Red Flag Warnings, January 13, 2014

Red Flag Warnings (red) and Fire Weather Watches (beige), January 13, 2014

Areas in southern California, Texas, Oklahoma, and Kansas are under Fire Weather Watches and Red Flag Warnings today.

UPDATE at 6:25 p.m. PST, January 13, 2014. The Red Flag Warning areas in California have grown:

Red Flag Warnings, California, 1-13-2014

More information.

2014 MAFFS Commander named

North Carolina resident Col. Charles D. Davis III will command the national military mission charged with combating wildland fires using C-130 aircraft outfitted with the Modular Airborne Fire Fighting System.

Col Charles D Davis III

Col. Charles D Davis III, USAF photo by Master Sgt. Patricia Moran

“MAFFS is a team effort,” said Davis, who also commands the Operations Group at the North Carolina Air National Guard’s 145th Airlift Wing based at Charlotte Douglas International Airport in Charlotte, N.C. “We protect lives and property from forest fires, and I’m proud to be a part of it.”

As commander of the Air Expeditionary Group Wildland Fire Fighting, Davis will lead three Air National Guard and one U.S. Air Force Reserve Command units that fly military C-130 aircraft and use them as aerial tankers. Headquartered in Boise, Idaho, the Group controls MAFFS operations nationwide at the direction of the U.S. Forest Service.

A U.S. Air Force master navigator with more than 5,300 hours of military flying time, Davis, of Weddington, N.C., has more than 1,000 hours of combat time earned supporting Operations Enduring Freedom and Iraqi Freedom. In civilian life, he is an Airbus A330 Flight Crew Training Instructor at U.S. Airways.

Arizona legislators consider bills related to hotshots’ deaths

State legislators in Arizona are considering bills that are related to wildfire management and the deaths of the 19 members of the Granite Mountain Hotshots. The firefighters were entrapped and killed on the Yarnell Hill Fire near Yarnell, Arizona on June 30, 2013.

  • The state organization responsible for managing the Yarnell Hill Fire is requesting a budget for the Arizona State Forestry Division that is nearly double what they received in the fiscal year that ends June 30.
  • A bill is being considered that would allow local governments to ban the sale of certain fireworks.
  • Another bill seeks to clarify what autopsy documents and photos are available to the public. County authorities refused to release autopsy reports for the Yarnell Hill firefighters.
  • Some legislators want the state to buy the state trust land where the hotshots died so it can be preserved as a memorial.
  • Legislators are considering helping the city of Prescott with its costs related to the hotshots’ deaths, but they may wait until the 100+ claims and/or lawsuits are settled before proposing anything specific.
  • They may propose legislation that would at least provide life insurance for public safety workers.
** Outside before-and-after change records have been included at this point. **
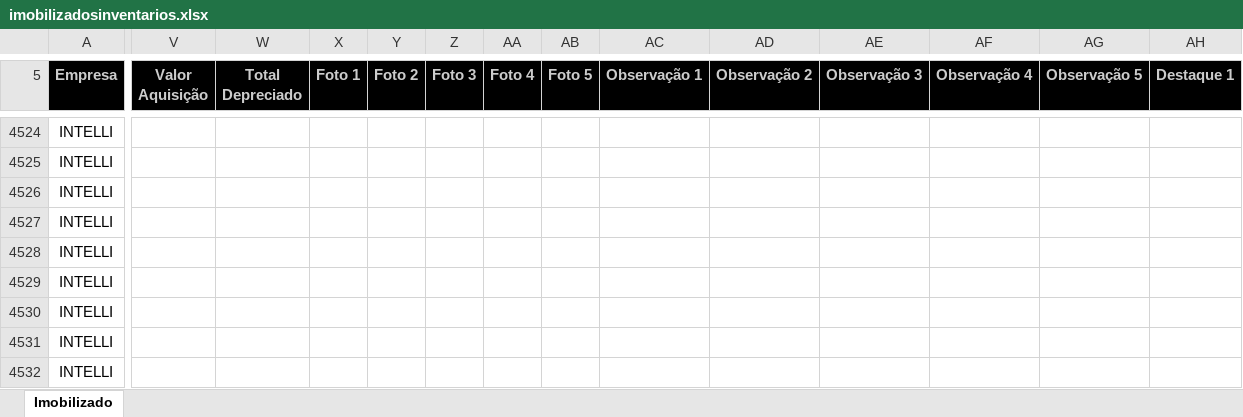
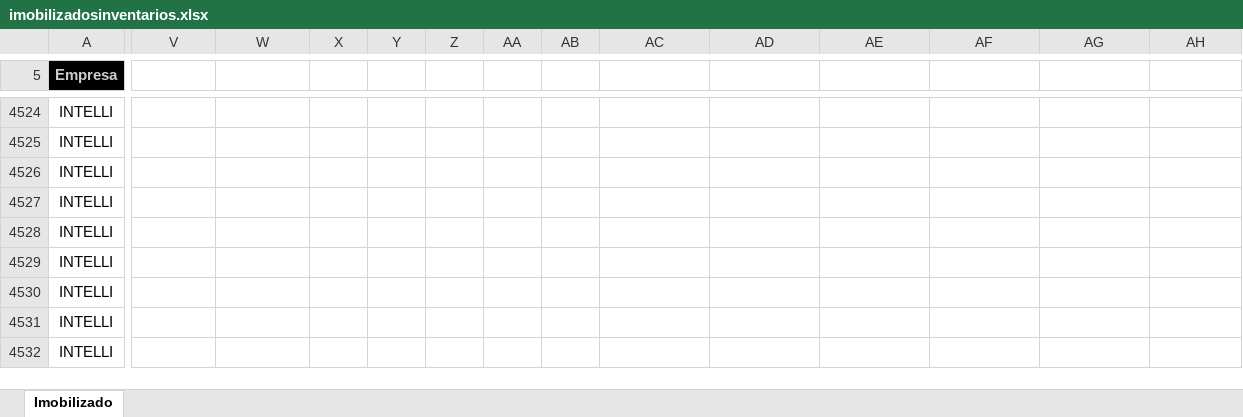
Before and after one commit to Falconii/simionato_ativo_backend, an Excel workbook: rel_excel/imobilizadosinventarios.xlsx, sheet Imobilizado, drawn as a sheet; only a part is shown, gaps mark what is left out; the shorter side is filled out with more unchanged rows; values as stored, in another font and other column widths than the file's, no borders; charts and pictures not drawn; removed rows and columns are numbered as before the commit, all else as after; rows hold the shown columns only; the diff covers the shown part only; the diff names each change by its address in the sheet, - before the commit and + after, or states it on an @@ line.

```diff
--- a/rel_excel/imobilizadosinventarios.xlsx (sheet Imobilizado)
+++ b/rel_excel/imobilizadosinventarios.xlsx (sheet Imobilizado)
-V5: Valor Aquisição
+V5: (empty)
-V5:AH5 fill: #000000
+V5:AH5 fill: none
-W5: Total Depreciado
+W5: (empty)
-X5: Foto 1
+X5: (empty)
-Y5: Foto 2
+Y5: (empty)
-Z5: Foto 3
+Z5: (empty)
-AA5: Foto 4
+AA5: (empty)
-AB5: Foto 5
+AB5: (empty)
-AC5: Observação 1
+AC5: (empty)
-AD5: Observação 2
+AD5: (empty)
-AE5: Observação 3
+AE5: (empty)
-AF5: Observação 4
+AF5: (empty)
-AG5: Observação 5
+AG5: (empty)
-AH5: Destaque 1
+AH5: (empty)
-row 4529: INTELLI
-row 4530: INTELLI
-row 4531: INTELLI
-row 4532: INTELLI
```
Also changed, not shown: 27 added rows, 4 removed rows, 64 edited cells and cell formats elsewhere in this sheet, charts or pictures, 2 other files.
Type 2 helicopter contracts contested

WorldWind Helicopters has protested the contracts that were awarded for 31 Type 2 helicopters used to fight wildland fires. On December 17 the U.S. Forest Service announced exclusive use contracts for the award period that began December 17 and ends April 30, 2015 with options for three additional years. The solicitation was first announced on April 5, 2013 and took over eight months to complete.
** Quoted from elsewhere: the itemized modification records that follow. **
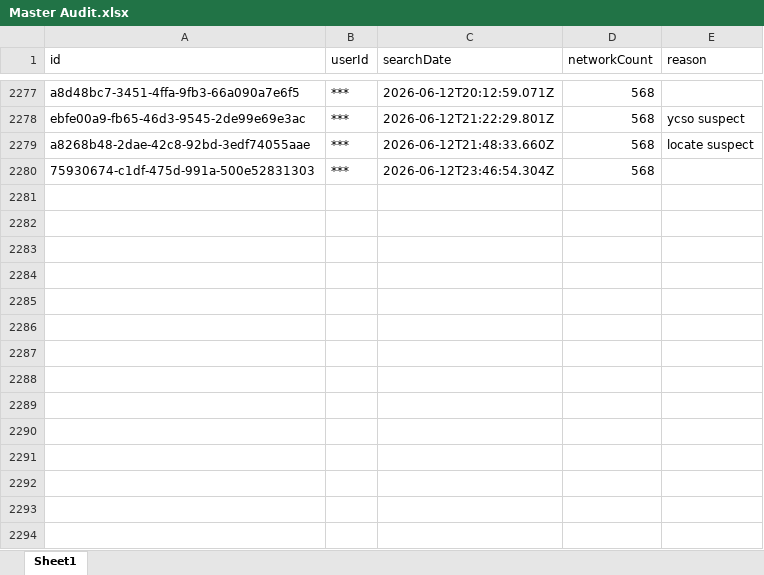
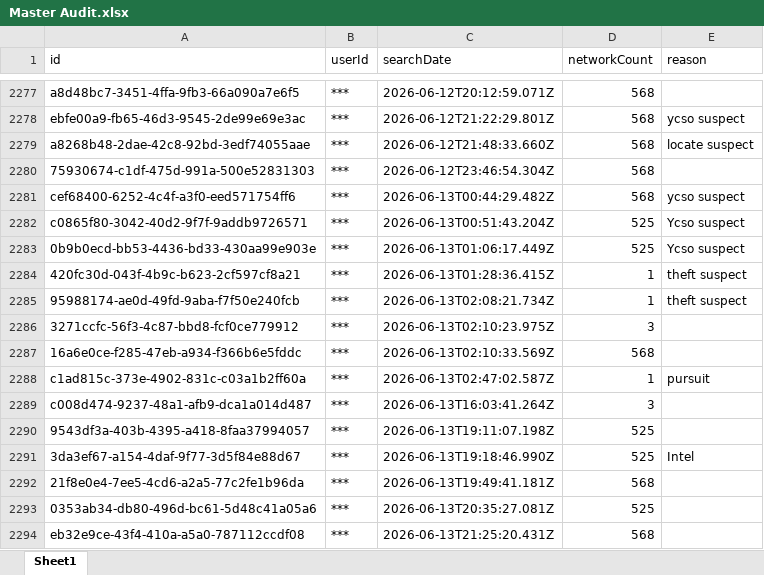
Before and after one commit to terminaldidy115/yuba-county-flock-oversight, an Excel workbook: Master Audit.xlsx, sheet Sheet1, drawn as a sheet; only a part is shown, gaps mark what is left out; values as stored, in another font and other column widths than the file's, no borders; the diff names each change by its address in the sheet, - before the commit and + after, or states it on an @@ line.

Commit message:
Auto-update 2026-06-14 14:00 — 14 new row(s)

```diff
--- a/Master Audit.xlsx (sheet Sheet1)
+++ b/Master Audit.xlsx (sheet Sheet1)
+row 2281: cef68400-6252-4c4f-a3f0-eed571754ff6 | *** | 2026-06-13T00:44:29.482Z | 568 | ycso suspect
+row 2282: c0865f80-3042-40d2-9f7f-9addb9726571 | *** | 2026-06-13T00:51:43.204Z | 525 | Ycso suspect
+row 2283: 0b9b0ecd-bb53-4436-bd33-430aa99e903e | *** | 2026-06-13T01:06:17.449Z | 525 | Ycso suspect
+row 2284: 420fc30d-043f-4b9c-b623-2cf597cf8a21 | *** | 2026-06-13T01:28:36.415Z | 1 | theft suspect
+row 2285: 95988174-ae0d-49fd-9aba-f7f50e240fcb | *** | 2026-06-13T02:08:21.734Z | 1 | theft suspect
+row 2286: 3271ccfc-56f3-4c87-bbd8-fcf0ce779912 | *** | 2026-06-13T02:10:23.975Z | 3
+row 2287: 16a6e0ce-f285-47eb-a934-f366b6e5fddc | *** | 2026-06-13T02:10:33.569Z | 568
+row 2288: c1ad815c-373e-4902-831c-c03a1b2ff60a | *** | 2026-06-13T02:47:02.587Z | 1 | pursuit
+row 2289: c008d474-9237-48a1-afb9-dca1a014d487 | *** | 2026-06-13T16:03:41.264Z | 3
+row 2290: 9543df3a-403b-4395-a418-8faa37994057 | *** | 2026-06-13T19:11:07.198Z | 525
+row 2291: 3da3ef67-a154-4daf-9f77-3d5f84e88d67 | *** | 2026-06-13T19:18:46.990Z | 525 | Intel
+row 2292: 21f8e0e4-7ee5-4cd6-a2a5-77c2fe1b96da | *** | 2026-06-13T19:49:41.181Z | 568
+row 2293: 0353ab34-db80-496d-bc61-5d48c41a05a6 | *** | 2026-06-13T20:35:27.081Z | 525
+row 2294: eb32e9ce-43f4-410a-a5a0-787112ccdf08 | *** | 2026-06-13T21:25:20.431Z | 568
```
More information.

Wing box replacements in the USFS C-130s

Coast Guard C-130H No 1714

Coast Guard C-130H No 1714, October, 2008. This is one of the seven C-130s being transferred to the U.S. Forest Service. Photo by PhantomPhan1974
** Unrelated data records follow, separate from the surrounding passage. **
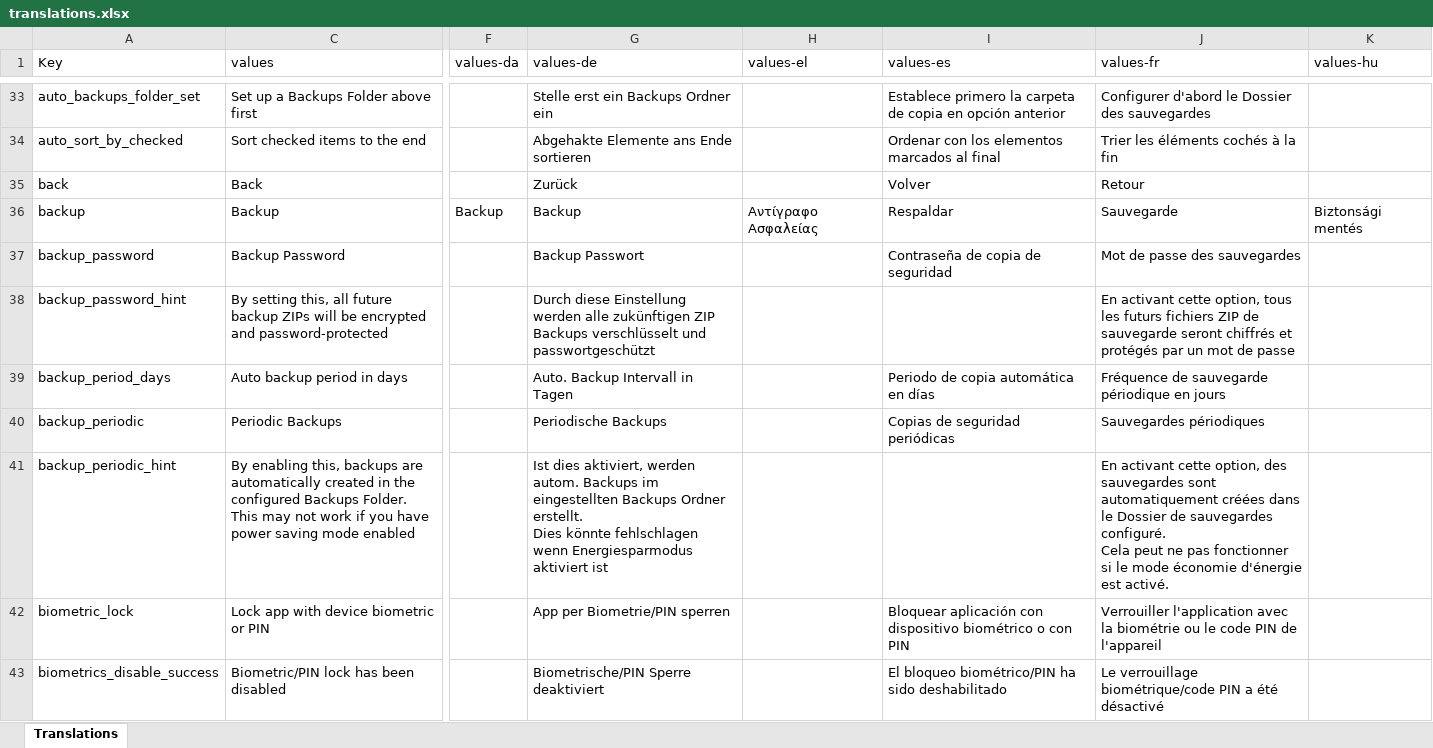
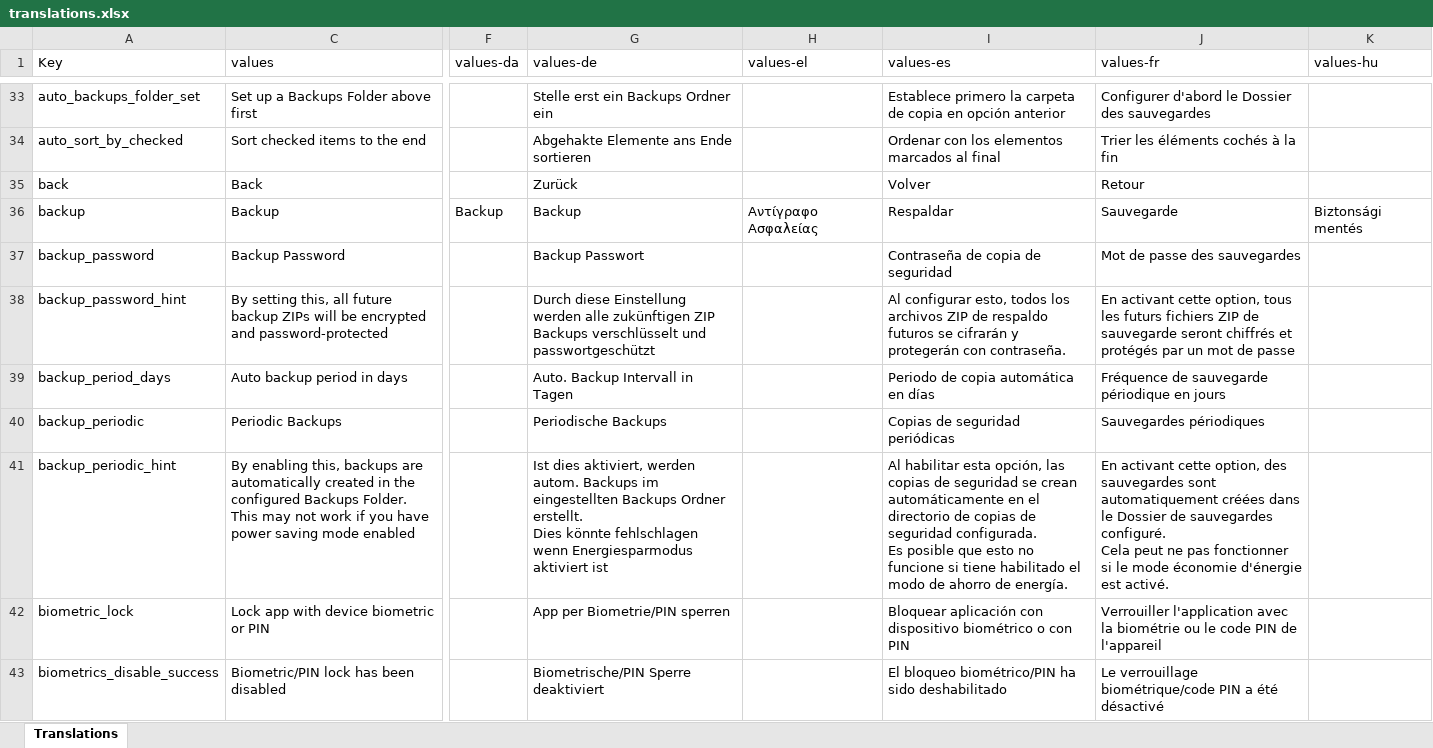
Before and after one commit to PhilKes/NotallyX, an Excel workbook: app/translations.xlsx, sheet Translations, drawn as a sheet; only a part is shown, gaps mark what is left out; values as stored, in another font and other column widths than the file's, no cell formats; charts and pictures not drawn; ↵ is a line break in a cell; the diff covers the shown part only; the diff names each change by its address in the sheet, - before the commit and + after, or states it on an @@ line.

```diff
--- a/app/translations.xlsx (sheet Translations)
+++ b/app/translations.xlsx (sheet Translations)
-I38 (values-es): (empty)
+I38 (values-es): Al configurar esto, todos los archivos ZIP de respaldo futuros se cifrarán y protegerán con contraseña.
-I41 (values-es): (empty)
+I41 (values-es): Al habilitar esta opción, las copias de seguridad se crean automáticamente en el directorio de copias de seguridad configurada. ↵ Es posible que esto no funcione si tiene habilitado el modo de ahorro de energía.
```
Also changed, not shown: 39 edited cells elsewhere in this sheet, cell formats, 1 other file.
The legislation that enabled the transfer of seven C-130H aircraft from the Coast Guard to the U.S. Forest Service to serve as air tankers required that the wing boxes be replaced and other maintenance be performed.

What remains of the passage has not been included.